In the entries below, some lines hold the string "under"; please say how many, giving the number and nothing else.

Collection entries »
##########
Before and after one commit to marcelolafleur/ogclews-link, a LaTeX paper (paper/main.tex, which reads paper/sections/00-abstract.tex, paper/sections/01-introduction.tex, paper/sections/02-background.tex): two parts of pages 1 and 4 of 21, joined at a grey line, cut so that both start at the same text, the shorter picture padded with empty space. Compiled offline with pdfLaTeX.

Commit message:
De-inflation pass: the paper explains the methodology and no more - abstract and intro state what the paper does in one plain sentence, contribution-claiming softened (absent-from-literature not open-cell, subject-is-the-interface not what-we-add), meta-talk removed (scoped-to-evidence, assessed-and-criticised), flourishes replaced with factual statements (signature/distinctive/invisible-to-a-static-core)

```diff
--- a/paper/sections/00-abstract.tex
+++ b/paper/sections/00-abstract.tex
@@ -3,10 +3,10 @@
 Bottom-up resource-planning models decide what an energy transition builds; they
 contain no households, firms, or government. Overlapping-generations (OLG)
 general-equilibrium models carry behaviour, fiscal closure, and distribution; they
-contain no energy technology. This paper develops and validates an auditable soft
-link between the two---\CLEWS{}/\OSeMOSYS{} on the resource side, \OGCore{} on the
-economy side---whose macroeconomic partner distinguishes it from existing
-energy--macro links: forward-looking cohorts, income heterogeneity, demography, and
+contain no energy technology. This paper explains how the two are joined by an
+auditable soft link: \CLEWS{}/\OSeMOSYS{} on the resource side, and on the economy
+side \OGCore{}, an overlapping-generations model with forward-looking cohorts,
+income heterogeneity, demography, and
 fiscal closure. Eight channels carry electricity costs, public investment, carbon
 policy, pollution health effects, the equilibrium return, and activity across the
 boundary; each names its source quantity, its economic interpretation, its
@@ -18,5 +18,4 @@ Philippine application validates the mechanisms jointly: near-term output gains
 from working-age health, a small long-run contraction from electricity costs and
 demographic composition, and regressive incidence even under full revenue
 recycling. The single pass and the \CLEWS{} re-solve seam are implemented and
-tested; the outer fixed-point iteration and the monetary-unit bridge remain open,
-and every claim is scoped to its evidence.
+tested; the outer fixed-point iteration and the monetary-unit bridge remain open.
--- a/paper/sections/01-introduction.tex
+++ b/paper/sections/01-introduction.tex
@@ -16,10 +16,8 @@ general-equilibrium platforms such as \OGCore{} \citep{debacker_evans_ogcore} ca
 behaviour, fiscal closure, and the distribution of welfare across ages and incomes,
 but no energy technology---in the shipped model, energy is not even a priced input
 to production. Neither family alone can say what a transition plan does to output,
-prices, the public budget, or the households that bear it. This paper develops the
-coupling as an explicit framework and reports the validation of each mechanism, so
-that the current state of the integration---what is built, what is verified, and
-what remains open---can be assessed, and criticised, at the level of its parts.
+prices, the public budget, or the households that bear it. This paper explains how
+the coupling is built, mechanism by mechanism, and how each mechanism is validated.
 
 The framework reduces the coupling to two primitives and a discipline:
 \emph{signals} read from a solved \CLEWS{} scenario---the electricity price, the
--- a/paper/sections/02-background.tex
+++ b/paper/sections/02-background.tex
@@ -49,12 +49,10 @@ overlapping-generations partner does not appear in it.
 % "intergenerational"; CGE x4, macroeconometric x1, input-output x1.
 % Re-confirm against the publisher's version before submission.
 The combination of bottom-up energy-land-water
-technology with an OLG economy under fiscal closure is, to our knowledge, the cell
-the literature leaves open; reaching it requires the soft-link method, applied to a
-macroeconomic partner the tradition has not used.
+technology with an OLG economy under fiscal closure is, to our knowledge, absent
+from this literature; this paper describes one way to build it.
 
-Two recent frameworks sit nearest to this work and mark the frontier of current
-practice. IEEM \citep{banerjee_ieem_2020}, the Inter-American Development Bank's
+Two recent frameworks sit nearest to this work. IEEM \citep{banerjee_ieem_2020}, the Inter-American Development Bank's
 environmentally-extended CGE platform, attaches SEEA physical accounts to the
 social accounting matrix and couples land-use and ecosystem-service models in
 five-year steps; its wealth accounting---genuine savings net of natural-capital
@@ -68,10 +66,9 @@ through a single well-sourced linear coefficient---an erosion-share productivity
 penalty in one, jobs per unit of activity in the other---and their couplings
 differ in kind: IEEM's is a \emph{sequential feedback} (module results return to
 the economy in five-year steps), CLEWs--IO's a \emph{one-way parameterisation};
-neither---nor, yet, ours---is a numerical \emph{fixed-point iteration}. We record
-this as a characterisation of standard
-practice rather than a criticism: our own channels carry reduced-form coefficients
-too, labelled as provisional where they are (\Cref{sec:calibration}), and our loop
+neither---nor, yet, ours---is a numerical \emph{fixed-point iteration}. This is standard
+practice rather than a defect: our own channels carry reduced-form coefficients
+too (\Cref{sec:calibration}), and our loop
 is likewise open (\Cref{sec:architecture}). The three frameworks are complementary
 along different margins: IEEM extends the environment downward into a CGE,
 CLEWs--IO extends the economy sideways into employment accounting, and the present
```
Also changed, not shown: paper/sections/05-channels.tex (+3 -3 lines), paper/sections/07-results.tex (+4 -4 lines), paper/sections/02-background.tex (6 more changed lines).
##########
RESPONSE AREA » 3